==== Data records

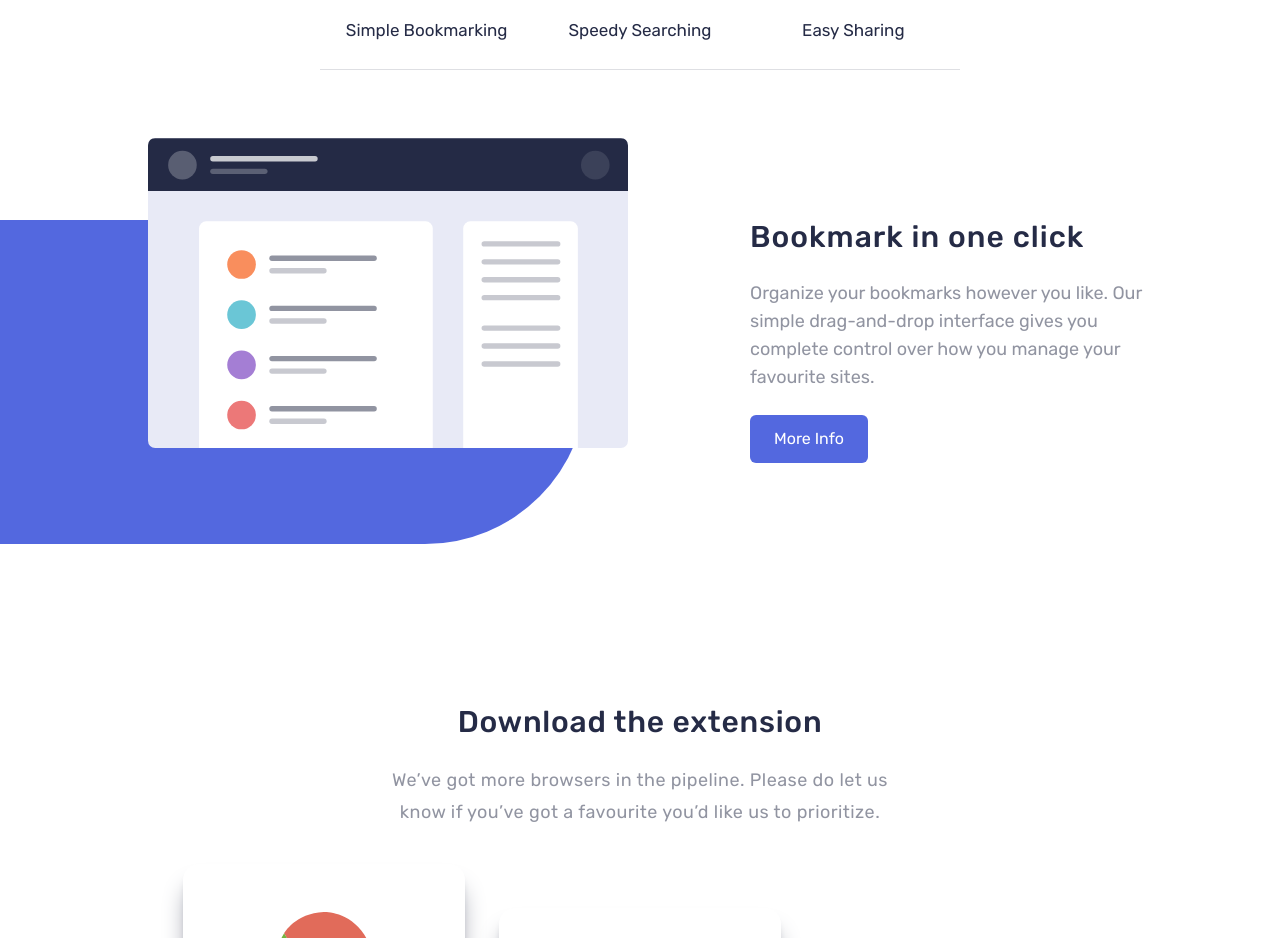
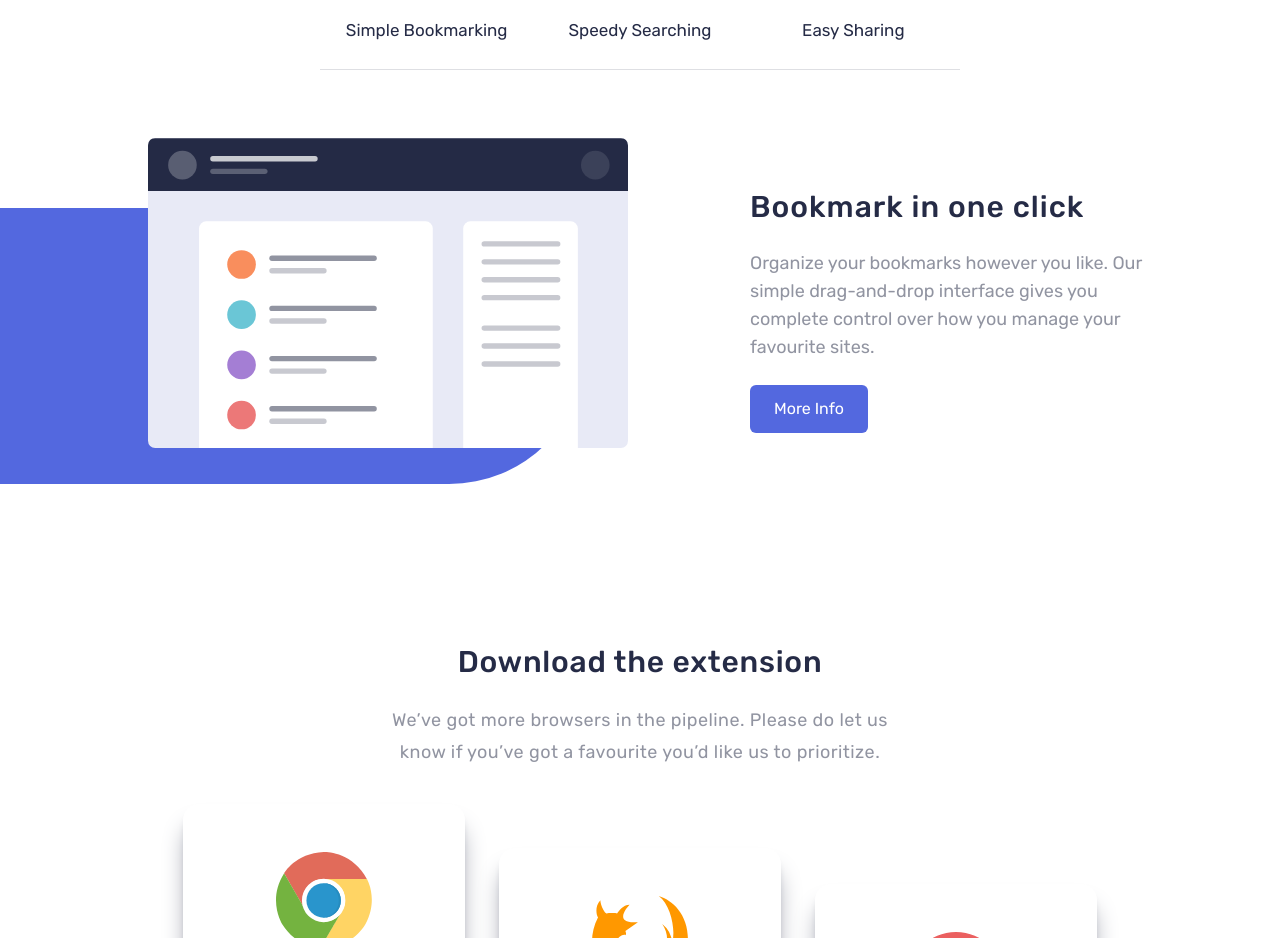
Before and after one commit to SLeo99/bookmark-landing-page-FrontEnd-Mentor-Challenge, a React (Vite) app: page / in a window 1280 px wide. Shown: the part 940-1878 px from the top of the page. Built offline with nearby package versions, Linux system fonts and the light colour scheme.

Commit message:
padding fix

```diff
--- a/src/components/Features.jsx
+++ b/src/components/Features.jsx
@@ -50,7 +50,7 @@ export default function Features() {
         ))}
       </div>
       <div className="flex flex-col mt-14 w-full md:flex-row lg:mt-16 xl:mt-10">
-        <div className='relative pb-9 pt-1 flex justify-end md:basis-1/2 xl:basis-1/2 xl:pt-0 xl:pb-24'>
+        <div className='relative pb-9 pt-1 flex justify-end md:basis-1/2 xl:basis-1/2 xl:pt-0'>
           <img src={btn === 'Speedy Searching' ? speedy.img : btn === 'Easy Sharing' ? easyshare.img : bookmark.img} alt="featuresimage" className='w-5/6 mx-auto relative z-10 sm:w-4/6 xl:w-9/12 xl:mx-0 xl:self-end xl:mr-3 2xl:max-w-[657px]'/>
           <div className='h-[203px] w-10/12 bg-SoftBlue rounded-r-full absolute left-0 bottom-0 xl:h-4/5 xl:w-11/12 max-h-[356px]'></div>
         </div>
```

========

Type out all of the records exactly, leaving out any picture.

* _Completed exercise_:
Before and after one commit to SLeo99/bookmark-landing-page-FrontEnd-Mentor-Challenge, a React (Vite) app: page / in a window 1280 px wide. Shown: the part 940-1878 px from the top of the page. Built offline with nearby package versions, Linux system fonts and the light colour scheme.

Commit message:
padding fix

```diff
--- a/src/components/Features.jsx
+++ b/src/components/Features.jsx
@@ -50,7 +50,7 @@ export default function Features() {
         ))}
       </div>
       <div className="flex flex-col mt-14 w-full md:flex-row lg:mt-16 xl:mt-10">
-        <div className='relative pb-9 pt-1 flex justify-end md:basis-1/2 xl:basis-1/2 xl:pt-0 xl:pb-24'>
+        <div className='relative pb-9 pt-1 flex justify-end md:basis-1/2 xl:basis-1/2 xl:pt-0'>
           <img src={btn === 'Speedy Searching' ? speedy.img : btn === 'Easy Sharing' ? easyshare.img : bookmark.img} alt="featuresimage" className='w-5/6 mx-auto relative z-10 sm:w-4/6 xl:w-9/12 xl:mx-0 xl:self-end xl:mr-3 2xl:max-w-[657px]'/>
           <div className='h-[203px] w-10/12 bg-SoftBlue rounded-r-full absolute left-0 bottom-0 xl:h-4/5 xl:w-11/12 max-h-[356px]'></div>
         </div>
```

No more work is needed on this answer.